### GOAL OF THE EXERCISE
Everything in the entries below except the pictures must be returned exactly.

### DATA SHOWN
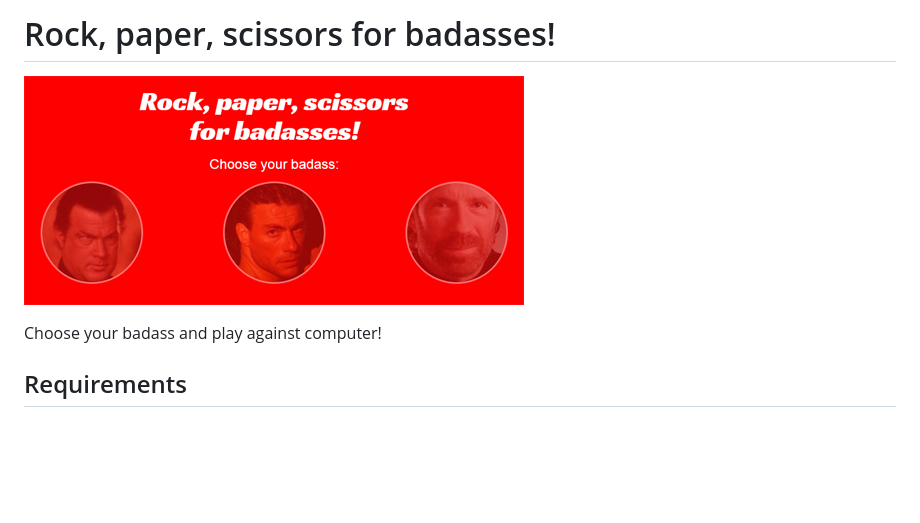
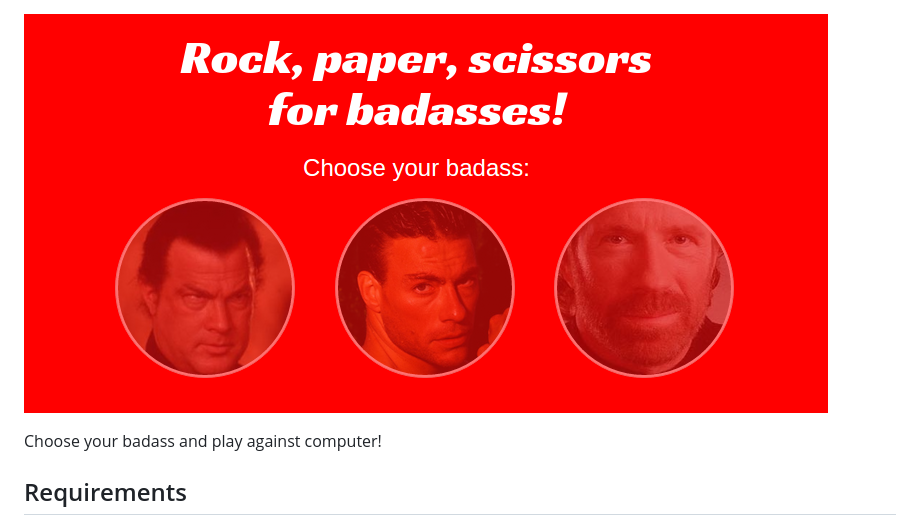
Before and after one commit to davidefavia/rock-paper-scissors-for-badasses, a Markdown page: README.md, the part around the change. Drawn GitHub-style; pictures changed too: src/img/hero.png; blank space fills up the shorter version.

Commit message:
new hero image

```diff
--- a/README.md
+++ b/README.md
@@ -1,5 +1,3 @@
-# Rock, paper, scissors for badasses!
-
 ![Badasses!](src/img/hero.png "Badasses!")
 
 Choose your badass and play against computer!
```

### WRITTEN ANSWER
Before and after one commit to davidefavia/rock-paper-scissors-for-badasses, a Markdown page: README.md, the part around the change. Drawn GitHub-style; pictures changed too: src/img/hero.png; blank space fills up the shorter version.

Commit message:
new hero image

```diff
--- a/README.md
+++ b/README.md
@@ -1,5 +1,3 @@
-# Rock, paper, scissors for badasses!
-
 ![Badasses!](src/img/hero.png "Badasses!")
 
 Choose your badass and play against computer!
```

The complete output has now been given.